### DATA TO EXAMINE
*** Block opens ***

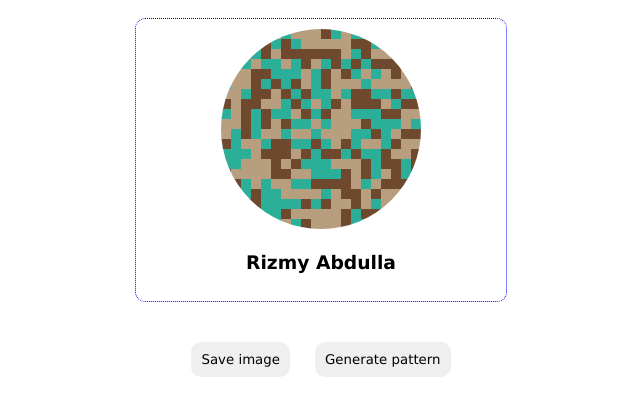
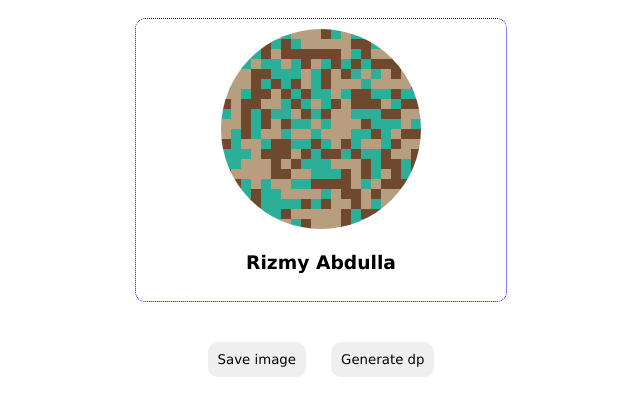
Before and after one commit to rizmyabdulla/Anonymous-dp, a plain HTML site: page index.html in a window 1280 px wide. Shown: the whole page, without its empty margins (319-959 px from the left). Drawn offline with Linux system fonts and the light colour scheme.

Commit message:
Update index.html

```diff
--- a/index.html
+++ b/index.html
@@ -14,7 +14,7 @@
       </div>
       <div id="btn-group">
         <button id="save-dp">Save image</button>
-        <button id="generate-dp">Generate pattern</button>
+        <button id="generate-dp">Generate dp</button>
       </div>
     </div>
 
```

*** Block closes ***

### WHAT TO PRODUCE
Line count for "index": determine it from the data and answer with the number by itself.

### OUTPUT
4